Meanwhile flocks of corporate-funded politicians, pundits and shock-jocks orchestrate campaigns of division, hate and self-blame, drawing on all our fears, myths and confusion, setting up and promoting phony protest movements and false leaders, Judas goats and Pied Pipers, playing on our shame, twisting our anger back against each other and against ourselves, scapegoating, channeling and fanning our outrage, stirring up false hope and wasting our energy on dead ends.
Consider the Million Veteran March on Washington. Maybe two hundred Tea-Party veterans plus Sarah and Michelle got wall-to-wall press coverage for defying the barricades at the War Memorial, while the leaders of 30 national veterans groups and thousands of veterans who converged on Washington the following week to protest the very real cuts in benefits got virtually none.
The fight for safe, wholesome food is deeply connected to all these other battles. One people fighting for our homes, our families, our very lives in thousands of battles on hundreds of fronts confronting one hydra-headed shape-shifting foe and its doctrine of unrestrained greed. 1000 streams flowing toward one ocean.
The story of our food has rippled outward. The seemingly-docile satisfied masses shuffling their full baskets through the checkout line know far more than you think. Exhausted, barraged with conflicting information and misinformation, living paycheck to paycheck, yet all know something's very wrong. Obesity, deformities, chronic illness, disability and early death surround us. All have horror stories of bad medical care. And all suspect the food.
Our stories - of all our struggles and what we've learned in them - are permeating outward. Few know all the pieces but everyone knows some. Some incident will draw us together in outrage, the way the Crash and Bank Bailout did. Some turn of events will sweep aside all the distractions and focuses our minds on the common source of our afflictions.

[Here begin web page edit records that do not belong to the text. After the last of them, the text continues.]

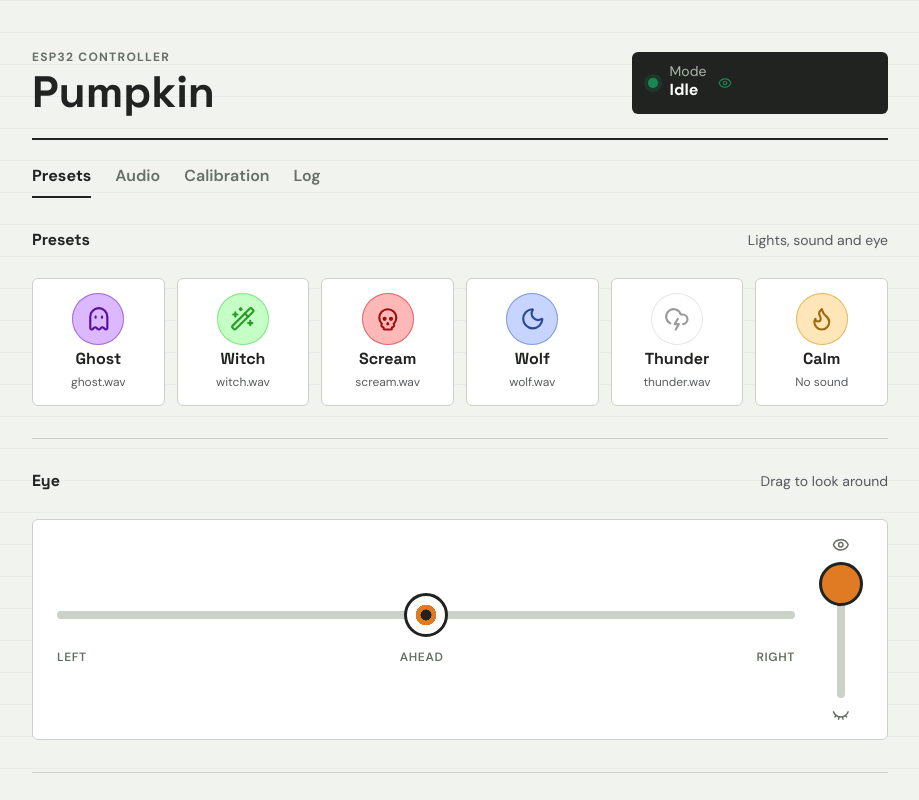
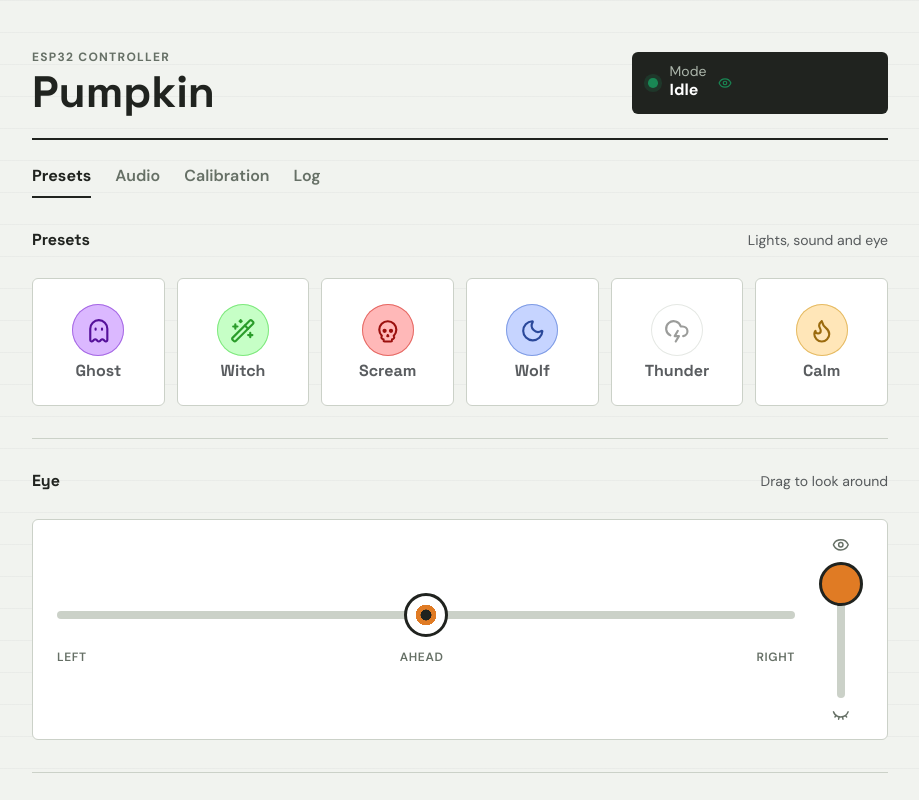
Before and after one commit to timer-chefs/esp32_pumpkin, a React (Vite) app in the folder frontend/: page / in a window 1280 px wide. Shown: the top 800 px of the page, without its empty margins (180-1099 px from the left). Built offline with nearby package versions, Linux system fonts and the light colour scheme; no server answers.

Commit message:
Remove the filename from the preset button

```diff
--- a/frontend/src/features/presets/PresetGrid.tsx
+++ b/frontend/src/features/presets/PresetGrid.tsx
@@ -2,9 +2,9 @@ import { useEffect, type CSSProperties } from "react";
 import { Alert, Button } from "react-bootstrap";
 
 import { useSdCard } from "../sd_card/sd_card_slice.ts";
+import "./presets.css";
 import { presetIcons, type Preset } from "./presets.ts";
 import { usePresets } from "./presets_slice.ts";
-import "./presets.css";
 
 export function PresetGrid() {
   const { presets, error, play } = usePresets();
@@ -75,15 +75,10 @@ function PresetButton({ preset, isSoundMissing, onPlay }: PresetButtonProps) {
       <span className="preset-icon">
         <Icon aria-hidden="true" />
       </span>
-      <span className="preset-name">{preset.name}</span>
       <span
-        className={`preset-sound text-truncate ${isSoundMissing ? "text-danger" : "text-body-secondary"}`}
+        className={`preset-name ${isSoundMissing ? "text-danger" : "text-body-secondary"}`}
       >
-        {preset.sound === null
-          ? "No sound"
-          : isSoundMissing
-            ? `${preset.sound} missing`
-            : preset.sound}
+        {preset.name}
       </span>
     </Button>
   );
```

In that moment, we will shed the last illusion: that the problem is "all those other stupid people" out there, sitting on their couches stuffing their faces with Devil Dogs, consuming and believing all the happy lies.
Occupy was starting to draw us all together into one great invincible force, but it wasn't quite there yet.
Or rather, it was we, the American people, who weren't quite there yet.
We've learned a lot since then, and there will be a next time.